The monkeypox virus, also known as mpox, is undergoing significant evolutionary changes as a result of ongoing transmission among humans, scientists have said.
This evolution is marked by emergence of various lineages characterised by mutations resulting from interactions with the human immune system.
Findings from studies sequencing mpox genome suggest that the virus that has been circulating within the human population since 2016 had diversified into several lineages in humans. This signals capacity for hyper-mutation if left unchecked, and sustained human-to-human transmission rather than zoonosis as the source of new cases.

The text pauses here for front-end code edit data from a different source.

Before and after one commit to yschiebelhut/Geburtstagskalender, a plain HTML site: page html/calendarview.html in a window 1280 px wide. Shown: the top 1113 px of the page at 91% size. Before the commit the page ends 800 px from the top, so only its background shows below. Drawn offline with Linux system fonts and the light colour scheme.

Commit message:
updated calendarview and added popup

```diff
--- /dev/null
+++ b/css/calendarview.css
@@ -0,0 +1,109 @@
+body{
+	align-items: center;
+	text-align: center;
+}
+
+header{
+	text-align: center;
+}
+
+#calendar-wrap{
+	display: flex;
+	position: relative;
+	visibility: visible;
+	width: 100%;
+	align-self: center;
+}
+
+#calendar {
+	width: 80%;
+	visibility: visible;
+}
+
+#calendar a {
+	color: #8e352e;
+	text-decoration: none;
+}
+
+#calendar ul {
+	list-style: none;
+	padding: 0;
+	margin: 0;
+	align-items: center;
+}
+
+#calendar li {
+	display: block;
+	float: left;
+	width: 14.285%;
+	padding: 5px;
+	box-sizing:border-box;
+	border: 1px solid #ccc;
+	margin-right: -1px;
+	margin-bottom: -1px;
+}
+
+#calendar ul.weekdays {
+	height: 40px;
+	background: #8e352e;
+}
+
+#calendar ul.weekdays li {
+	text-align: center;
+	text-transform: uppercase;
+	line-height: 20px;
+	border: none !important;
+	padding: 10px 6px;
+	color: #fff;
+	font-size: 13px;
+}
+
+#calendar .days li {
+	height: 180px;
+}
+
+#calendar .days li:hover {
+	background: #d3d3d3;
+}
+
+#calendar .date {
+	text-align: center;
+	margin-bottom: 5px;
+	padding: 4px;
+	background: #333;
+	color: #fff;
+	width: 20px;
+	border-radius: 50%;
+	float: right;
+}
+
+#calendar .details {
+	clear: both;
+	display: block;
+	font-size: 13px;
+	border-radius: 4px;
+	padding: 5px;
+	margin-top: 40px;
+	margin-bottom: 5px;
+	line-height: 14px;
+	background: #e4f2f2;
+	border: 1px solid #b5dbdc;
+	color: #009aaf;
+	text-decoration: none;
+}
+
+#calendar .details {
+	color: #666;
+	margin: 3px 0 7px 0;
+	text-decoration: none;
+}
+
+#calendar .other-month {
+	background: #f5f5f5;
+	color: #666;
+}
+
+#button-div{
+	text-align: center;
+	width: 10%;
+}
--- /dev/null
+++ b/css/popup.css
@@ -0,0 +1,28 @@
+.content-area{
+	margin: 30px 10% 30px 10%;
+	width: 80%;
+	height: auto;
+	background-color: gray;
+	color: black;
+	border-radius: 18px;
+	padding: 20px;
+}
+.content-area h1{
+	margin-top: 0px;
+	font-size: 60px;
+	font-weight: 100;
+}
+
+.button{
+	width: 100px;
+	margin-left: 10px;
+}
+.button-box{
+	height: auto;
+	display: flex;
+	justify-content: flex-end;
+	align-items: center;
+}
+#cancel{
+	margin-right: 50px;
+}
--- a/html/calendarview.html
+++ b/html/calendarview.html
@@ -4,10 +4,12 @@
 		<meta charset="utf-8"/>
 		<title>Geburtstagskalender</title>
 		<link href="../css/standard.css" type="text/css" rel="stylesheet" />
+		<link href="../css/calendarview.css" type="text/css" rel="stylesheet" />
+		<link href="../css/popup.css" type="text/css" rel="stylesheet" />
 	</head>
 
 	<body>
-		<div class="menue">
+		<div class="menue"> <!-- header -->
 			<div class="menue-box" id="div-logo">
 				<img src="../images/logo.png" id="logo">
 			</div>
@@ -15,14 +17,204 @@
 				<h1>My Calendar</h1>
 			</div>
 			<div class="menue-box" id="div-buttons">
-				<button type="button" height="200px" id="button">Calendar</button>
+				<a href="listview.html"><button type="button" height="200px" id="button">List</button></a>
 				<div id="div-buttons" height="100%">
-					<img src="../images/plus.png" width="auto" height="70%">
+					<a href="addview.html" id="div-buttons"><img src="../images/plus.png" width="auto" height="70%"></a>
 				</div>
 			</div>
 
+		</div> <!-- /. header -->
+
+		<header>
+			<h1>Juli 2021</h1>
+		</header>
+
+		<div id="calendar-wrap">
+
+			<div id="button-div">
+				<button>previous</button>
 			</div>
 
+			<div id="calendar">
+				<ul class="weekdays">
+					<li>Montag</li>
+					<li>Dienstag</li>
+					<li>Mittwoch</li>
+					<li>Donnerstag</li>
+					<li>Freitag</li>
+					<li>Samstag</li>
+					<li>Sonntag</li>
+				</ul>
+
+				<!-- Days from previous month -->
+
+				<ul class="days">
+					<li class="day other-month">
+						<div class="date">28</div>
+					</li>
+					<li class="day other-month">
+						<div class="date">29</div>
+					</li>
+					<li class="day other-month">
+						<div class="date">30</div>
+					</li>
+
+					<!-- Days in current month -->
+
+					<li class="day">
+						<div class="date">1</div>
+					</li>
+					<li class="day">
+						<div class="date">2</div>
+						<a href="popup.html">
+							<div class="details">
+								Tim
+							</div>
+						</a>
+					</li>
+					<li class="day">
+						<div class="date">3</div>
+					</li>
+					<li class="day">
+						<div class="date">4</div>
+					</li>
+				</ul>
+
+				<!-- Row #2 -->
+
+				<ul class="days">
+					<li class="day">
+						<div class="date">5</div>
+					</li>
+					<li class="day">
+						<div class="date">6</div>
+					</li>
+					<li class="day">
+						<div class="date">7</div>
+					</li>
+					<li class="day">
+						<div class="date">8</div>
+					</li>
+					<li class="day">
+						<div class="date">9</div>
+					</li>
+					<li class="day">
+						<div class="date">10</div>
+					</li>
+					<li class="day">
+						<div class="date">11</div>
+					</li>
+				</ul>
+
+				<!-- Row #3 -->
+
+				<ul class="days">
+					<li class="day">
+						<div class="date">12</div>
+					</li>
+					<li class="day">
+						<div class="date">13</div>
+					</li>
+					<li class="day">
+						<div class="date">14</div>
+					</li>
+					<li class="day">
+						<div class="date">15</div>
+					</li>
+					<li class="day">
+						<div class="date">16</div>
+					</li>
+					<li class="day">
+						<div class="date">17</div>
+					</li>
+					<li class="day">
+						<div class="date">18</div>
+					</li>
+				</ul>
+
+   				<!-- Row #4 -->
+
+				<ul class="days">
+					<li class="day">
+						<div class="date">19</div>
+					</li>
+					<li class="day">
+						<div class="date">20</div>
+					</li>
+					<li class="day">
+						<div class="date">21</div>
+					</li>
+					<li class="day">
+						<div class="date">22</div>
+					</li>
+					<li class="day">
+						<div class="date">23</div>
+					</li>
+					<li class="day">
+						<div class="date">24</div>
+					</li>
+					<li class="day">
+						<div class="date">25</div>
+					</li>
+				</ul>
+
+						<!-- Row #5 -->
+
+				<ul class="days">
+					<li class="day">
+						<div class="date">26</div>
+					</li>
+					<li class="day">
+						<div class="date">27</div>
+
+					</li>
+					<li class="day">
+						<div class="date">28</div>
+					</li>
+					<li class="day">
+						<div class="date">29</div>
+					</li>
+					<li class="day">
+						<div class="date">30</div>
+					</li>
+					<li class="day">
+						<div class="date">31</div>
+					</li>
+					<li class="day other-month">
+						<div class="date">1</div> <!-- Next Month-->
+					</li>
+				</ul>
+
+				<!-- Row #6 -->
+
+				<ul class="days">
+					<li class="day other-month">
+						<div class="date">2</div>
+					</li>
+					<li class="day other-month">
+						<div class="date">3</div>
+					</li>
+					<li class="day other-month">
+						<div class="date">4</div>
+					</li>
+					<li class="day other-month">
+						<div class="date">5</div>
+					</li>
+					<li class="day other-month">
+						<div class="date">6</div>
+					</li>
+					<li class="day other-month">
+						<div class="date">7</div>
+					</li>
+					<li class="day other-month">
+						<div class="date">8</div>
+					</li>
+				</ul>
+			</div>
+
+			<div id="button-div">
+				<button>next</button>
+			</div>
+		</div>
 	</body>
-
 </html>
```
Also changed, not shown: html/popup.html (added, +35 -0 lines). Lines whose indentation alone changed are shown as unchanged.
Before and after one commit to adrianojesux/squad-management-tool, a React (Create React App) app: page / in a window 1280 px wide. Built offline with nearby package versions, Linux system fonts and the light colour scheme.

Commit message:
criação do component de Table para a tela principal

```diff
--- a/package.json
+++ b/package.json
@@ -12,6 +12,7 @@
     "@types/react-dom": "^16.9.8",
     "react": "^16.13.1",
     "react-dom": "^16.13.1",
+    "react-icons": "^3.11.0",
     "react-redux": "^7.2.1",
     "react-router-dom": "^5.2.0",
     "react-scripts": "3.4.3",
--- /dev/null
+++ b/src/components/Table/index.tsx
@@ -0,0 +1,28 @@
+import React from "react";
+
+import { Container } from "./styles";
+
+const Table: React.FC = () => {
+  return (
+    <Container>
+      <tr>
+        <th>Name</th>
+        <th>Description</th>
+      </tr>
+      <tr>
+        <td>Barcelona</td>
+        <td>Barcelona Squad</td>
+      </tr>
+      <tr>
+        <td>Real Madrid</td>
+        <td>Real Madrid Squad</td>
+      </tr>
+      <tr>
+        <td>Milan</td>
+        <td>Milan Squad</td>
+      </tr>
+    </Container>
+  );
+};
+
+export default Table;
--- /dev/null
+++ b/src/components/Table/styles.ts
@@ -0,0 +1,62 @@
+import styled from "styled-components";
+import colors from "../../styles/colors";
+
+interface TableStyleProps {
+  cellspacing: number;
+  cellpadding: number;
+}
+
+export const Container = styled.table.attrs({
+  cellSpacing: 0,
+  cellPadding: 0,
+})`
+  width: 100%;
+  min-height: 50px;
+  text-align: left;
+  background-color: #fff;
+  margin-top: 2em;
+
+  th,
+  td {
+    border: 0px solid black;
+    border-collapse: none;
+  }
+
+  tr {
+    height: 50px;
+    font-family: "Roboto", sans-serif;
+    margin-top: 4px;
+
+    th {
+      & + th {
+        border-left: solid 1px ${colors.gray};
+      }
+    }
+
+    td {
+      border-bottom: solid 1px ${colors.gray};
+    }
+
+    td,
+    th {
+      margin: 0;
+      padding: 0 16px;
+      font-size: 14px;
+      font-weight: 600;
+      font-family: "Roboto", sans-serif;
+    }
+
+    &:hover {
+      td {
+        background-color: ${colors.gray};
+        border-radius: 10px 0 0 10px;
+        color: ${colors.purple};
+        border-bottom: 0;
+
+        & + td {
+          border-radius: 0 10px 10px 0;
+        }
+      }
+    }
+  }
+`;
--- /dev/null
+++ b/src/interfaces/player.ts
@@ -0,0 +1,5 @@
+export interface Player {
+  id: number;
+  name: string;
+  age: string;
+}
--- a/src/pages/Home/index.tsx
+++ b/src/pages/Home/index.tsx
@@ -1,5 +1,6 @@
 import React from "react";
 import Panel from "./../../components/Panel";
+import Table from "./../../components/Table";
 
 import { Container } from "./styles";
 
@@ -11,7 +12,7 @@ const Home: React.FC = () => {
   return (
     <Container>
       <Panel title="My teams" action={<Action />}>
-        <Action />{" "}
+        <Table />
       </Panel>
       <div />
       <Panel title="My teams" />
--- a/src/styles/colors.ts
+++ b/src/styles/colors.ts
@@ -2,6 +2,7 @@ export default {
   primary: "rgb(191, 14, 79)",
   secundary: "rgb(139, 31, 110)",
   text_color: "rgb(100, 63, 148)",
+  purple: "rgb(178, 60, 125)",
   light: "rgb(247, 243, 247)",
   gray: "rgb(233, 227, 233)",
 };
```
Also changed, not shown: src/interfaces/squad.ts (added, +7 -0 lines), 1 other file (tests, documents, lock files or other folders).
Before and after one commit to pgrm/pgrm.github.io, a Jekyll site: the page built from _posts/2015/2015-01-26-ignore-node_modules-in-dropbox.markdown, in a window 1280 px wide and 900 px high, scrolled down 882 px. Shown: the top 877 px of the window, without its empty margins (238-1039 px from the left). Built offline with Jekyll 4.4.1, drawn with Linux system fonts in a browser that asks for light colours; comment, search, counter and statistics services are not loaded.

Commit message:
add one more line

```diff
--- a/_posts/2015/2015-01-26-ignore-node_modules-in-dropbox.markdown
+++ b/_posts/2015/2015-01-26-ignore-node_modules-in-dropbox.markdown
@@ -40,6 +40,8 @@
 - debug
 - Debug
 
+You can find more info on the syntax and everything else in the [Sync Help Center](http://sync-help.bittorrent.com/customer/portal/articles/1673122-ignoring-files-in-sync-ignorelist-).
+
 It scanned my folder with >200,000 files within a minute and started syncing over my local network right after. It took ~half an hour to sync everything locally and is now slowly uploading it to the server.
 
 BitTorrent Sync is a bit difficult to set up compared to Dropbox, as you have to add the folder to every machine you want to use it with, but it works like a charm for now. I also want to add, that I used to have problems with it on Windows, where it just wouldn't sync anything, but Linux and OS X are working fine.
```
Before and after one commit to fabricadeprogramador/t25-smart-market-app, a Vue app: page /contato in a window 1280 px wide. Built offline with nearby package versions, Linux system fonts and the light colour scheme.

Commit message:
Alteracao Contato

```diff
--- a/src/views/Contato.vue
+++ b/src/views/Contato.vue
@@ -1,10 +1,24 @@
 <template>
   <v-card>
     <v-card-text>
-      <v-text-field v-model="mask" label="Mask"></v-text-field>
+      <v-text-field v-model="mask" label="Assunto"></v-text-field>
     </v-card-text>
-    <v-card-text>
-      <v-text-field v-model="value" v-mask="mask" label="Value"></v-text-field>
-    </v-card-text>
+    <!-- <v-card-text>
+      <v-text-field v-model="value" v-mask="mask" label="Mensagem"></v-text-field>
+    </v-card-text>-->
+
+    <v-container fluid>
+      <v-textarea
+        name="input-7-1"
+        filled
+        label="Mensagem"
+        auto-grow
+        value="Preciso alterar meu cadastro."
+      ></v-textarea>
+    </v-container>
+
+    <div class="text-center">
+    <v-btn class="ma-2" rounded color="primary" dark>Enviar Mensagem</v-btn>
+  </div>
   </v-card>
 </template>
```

The authors of the study say their findings challenge the prevailing understanding of mpox as a zoonotic disease and emphasize a need to revise public health messaging, outbreak management, and control strategies related to mpox in light of these sustained human-to-human transmissions.
Traditionally, monkeypox has been considered a disease transmitted to humans through contact with rodents and was believed to be endemic to West and Central Africa.
The first cases of human infection were observed in the 1970s, primarily affecting infants and children. Subsequent cases were often treated as isolated incidents with limited transmission within the human population. However, in 2022, a global epidemic of monkeypox emerged, with cases reported outside of regions known to harbour the virus's natural reservoirs. This indicated that the infection was not solely a result of zoonotic transmission.
Comparisons of monkeypox virus genome sequences from 2018 and those from the 2022 epidemic revealed a mutation rate higher than expected for double-stranded DNA viruses.
“Most of these mutations were characteristic of changes which are typically associated with the activity of an antiviral enzyme in the human immune system called APOBEC3. This suggests that the virus is undergoing sustained transmission among humans rather than repeated spillover from animals,” said Áine O’Toole and her team from the University of Edinburgh, last week.
“Surveillance needs to be global if MPXV is to be eliminated from the human population and then prevented from reemerging.”
To further investigate this phenomenon, O'Toole and colleagues developed a molecular clock method to track the virus's evolution. The results confirmed that the globally distributed B.1 lineage of monkeypox in humans exhibited numerous mutations associated with APOBEC3 exposure signaling a shift towards sustained transmission within the human population.
Based on an estimated rate of approximately six APOBEC3 mutations per year, O’Toole concluded that the recent clade IIb of the monkeypox virus has been circulating in humans since at least 2016.
Despite the decline of the B.1 lineage worldwide, the investigators stress that the human epidemic from which it originated continues to persist. They argue that global surveillance efforts are necessary to eliminate monkeypox from the human population and prevent its reemergence.
The study highlights the urgency of addressing the evolving nature of the virus and underscores the importance of implementing effective measures to control and eradicate monkeypox.
“Although the B.1 lineage across the world is now diminished – though not yet eradicated – the human epidemic from which it arose continues unabated,” said O’Toole. “Surveillance needs to be global if MPXV is to be eliminated from the human population and then prevented from reemerging.”